She is alluring and beautiful, with a gracious manner about her, even if what you see sometimes seems so serious. I can bounce out of Max Bites, the chips so hot that I need to pull the sleeve of my sweatshirt down to protect my palm, and be caught unawares every time, by that plaque on the wall of her main village street. I’m talking about the one which states simply, that on this spot, in 1918, Lieutenant Thomas Russel was murdered by English forces.
Light, breezy, perky Carri then draws that veil across those green eyes of hers, and the stoicism of the Irish takes over.
“Carri, girl, talk to me. Why does that plaque bug you so much?” I asked the question, but I had asked it before, to no avail.
She never answers, just turns away and changes the subject. This time was different. “Because I have looked at it for almost a hundred years, and I still don’t understand why it happened. I never will understand, but I will remember. When I remember, I stop and give tribute. That’s hard to do and smile too.”
“Thank you; it’s what I wanted to know. Let’s walk out to the lighthouse.”
“Why not?” What was up with Carri today?

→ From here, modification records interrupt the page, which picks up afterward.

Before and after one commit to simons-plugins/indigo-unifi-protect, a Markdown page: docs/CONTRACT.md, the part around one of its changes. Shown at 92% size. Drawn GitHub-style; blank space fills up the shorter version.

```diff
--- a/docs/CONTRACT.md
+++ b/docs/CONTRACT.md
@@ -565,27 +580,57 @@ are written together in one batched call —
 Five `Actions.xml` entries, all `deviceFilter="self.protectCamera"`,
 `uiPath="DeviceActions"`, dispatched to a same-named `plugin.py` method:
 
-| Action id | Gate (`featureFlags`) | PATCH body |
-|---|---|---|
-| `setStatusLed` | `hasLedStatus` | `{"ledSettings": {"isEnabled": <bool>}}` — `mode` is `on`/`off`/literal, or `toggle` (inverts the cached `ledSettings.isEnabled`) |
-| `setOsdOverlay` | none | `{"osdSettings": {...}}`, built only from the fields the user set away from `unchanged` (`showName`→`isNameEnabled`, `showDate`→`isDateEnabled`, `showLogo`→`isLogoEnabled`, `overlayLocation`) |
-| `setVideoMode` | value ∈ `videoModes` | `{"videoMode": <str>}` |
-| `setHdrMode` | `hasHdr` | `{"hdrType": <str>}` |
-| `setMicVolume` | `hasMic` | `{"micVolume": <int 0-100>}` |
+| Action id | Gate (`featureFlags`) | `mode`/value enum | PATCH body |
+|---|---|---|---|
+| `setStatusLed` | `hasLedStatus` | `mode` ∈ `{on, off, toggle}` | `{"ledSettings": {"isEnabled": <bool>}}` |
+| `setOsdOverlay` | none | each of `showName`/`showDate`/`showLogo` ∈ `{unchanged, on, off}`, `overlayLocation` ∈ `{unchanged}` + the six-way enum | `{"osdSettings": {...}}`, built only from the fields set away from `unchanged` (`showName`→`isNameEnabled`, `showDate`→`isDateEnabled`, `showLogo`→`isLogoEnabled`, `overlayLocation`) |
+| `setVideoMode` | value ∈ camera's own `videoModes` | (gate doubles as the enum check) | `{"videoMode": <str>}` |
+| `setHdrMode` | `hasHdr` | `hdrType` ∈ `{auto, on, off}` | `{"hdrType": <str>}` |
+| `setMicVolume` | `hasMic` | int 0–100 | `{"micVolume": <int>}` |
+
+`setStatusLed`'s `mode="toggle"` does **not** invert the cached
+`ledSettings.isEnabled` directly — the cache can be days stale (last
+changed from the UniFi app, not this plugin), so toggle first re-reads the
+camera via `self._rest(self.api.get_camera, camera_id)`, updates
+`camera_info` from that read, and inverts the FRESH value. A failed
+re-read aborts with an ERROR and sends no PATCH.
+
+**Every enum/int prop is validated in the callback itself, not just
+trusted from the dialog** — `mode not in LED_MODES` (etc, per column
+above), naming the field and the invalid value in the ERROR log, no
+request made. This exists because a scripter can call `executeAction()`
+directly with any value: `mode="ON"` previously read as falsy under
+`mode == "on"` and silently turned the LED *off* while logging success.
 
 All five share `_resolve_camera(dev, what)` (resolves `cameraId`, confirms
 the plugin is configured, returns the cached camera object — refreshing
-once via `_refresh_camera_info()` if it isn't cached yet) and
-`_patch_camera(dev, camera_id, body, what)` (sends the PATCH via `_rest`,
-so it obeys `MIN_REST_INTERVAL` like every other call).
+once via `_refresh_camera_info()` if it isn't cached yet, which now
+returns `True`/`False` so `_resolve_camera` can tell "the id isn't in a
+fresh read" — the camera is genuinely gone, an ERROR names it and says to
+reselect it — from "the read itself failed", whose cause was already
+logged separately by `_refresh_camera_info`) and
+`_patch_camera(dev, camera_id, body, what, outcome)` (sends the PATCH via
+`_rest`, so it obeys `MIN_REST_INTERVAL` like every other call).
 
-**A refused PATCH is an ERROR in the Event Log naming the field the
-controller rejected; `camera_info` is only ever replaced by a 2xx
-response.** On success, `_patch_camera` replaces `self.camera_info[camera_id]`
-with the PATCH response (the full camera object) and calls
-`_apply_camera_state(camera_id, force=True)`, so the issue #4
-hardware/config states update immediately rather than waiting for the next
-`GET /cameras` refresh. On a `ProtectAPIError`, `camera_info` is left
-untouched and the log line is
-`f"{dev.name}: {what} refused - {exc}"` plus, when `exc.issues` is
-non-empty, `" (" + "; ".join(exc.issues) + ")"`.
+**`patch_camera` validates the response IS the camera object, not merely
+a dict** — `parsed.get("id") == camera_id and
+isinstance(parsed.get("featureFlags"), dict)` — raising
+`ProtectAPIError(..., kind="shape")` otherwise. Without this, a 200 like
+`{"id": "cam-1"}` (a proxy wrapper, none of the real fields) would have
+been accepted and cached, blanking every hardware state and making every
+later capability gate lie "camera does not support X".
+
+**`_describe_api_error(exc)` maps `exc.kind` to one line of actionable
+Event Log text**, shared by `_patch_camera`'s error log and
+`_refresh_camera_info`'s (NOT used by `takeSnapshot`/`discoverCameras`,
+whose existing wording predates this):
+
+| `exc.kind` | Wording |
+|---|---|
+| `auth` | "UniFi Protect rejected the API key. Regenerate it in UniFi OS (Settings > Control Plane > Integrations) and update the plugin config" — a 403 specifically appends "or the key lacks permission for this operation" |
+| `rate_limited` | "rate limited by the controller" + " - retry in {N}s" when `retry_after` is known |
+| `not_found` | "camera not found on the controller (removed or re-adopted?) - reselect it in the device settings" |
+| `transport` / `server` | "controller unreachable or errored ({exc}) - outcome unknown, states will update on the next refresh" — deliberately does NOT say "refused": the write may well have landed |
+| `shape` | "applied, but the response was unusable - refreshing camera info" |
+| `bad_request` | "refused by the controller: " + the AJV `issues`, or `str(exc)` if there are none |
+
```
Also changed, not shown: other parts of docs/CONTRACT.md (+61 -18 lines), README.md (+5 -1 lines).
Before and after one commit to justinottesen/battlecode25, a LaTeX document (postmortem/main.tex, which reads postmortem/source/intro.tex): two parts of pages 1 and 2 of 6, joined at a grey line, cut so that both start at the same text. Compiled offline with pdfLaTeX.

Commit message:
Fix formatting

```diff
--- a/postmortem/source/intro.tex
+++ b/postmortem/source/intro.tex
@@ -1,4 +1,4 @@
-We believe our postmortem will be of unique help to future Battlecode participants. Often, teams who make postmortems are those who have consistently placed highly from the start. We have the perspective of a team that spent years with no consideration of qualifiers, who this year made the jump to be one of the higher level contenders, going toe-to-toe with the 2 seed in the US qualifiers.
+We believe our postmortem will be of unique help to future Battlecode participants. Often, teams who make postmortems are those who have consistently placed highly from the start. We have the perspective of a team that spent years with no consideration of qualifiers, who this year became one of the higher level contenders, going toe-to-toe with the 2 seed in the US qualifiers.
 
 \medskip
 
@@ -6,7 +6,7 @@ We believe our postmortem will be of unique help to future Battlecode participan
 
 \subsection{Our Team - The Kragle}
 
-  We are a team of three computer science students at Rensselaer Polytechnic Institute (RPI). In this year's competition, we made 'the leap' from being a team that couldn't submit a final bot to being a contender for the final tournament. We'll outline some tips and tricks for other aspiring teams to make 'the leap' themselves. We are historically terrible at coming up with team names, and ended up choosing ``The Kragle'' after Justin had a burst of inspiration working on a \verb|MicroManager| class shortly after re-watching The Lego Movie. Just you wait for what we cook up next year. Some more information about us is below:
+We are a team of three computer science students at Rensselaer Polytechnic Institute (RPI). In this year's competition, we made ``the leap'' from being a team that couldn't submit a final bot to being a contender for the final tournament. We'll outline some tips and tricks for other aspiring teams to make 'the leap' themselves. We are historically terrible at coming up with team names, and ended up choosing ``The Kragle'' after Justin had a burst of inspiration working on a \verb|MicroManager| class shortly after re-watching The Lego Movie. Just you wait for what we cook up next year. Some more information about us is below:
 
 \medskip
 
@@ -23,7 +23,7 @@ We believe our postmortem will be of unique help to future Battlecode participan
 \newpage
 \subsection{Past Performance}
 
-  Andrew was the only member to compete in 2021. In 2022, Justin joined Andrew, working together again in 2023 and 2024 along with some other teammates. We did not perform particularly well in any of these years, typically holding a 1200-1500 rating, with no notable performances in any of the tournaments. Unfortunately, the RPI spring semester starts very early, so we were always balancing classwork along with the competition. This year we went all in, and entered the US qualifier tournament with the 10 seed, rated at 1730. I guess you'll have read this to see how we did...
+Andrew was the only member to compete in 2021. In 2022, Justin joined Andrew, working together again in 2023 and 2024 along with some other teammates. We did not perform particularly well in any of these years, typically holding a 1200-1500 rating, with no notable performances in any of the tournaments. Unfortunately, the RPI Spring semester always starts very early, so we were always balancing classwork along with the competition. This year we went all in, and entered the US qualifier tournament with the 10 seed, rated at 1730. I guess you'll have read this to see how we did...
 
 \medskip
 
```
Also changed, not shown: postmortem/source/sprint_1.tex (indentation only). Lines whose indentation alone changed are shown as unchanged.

“Since you ask, I’ll tell you. My guiding ray had shed light on a dark world for three hundred and thirty years without being dimmed. Even during time of war, vessels need help, no matter which side they are on. Now a satellite directs ship traffic. That beam did more than light the way for sailors; it represents the light that shines within the soul of Ireland.” She stopped, abruptly.
“Wait a second. Are you saying that the soul of Ireland...? I’m confused.” This was not like Carri.
“I’m saying that the old ways are changing, and that there are some things that shouldn’t change. When they do, I stop and think. When I think, sometimes my thoughts sadden me.”
“I’d suggest that we go to the battery, or the castle even, but that isn’t going to help your mood.”
“And why wouldn’t it, then? I find the area around both of those early places of refuge to be very powerful.”
“I do too, but I thought that if the plaque in the village saddened you, by the nature of the treachery involved, seeing the castle would do the same thing, ten-fold.”
The story of the Earl of Thomond, Murrough O’Brien is well-documented. In 1588, this Irishman set siege to the castle, and after four days, the defenders surrendered. In defiance of the terms of surrender, Murrough O’Brien hanged all of the defenders. He then turned the castle over to his brother Donal.
Carri continued. “Sure, and the treachery is there, but so is the spirit. It’s the spirit that will never die, and the soul of the Irishman is infused with that spirit. His soul exists within the fabric of the Irish countryside; within the walls which pen our cattle in, and our enemies out; within the castle, the battery, the lighthouse. All combine to form the Irish tapestries, sewn together with green silk thread, to create that quilt that you see from the air, the quilt you will keep in your mind until you return.”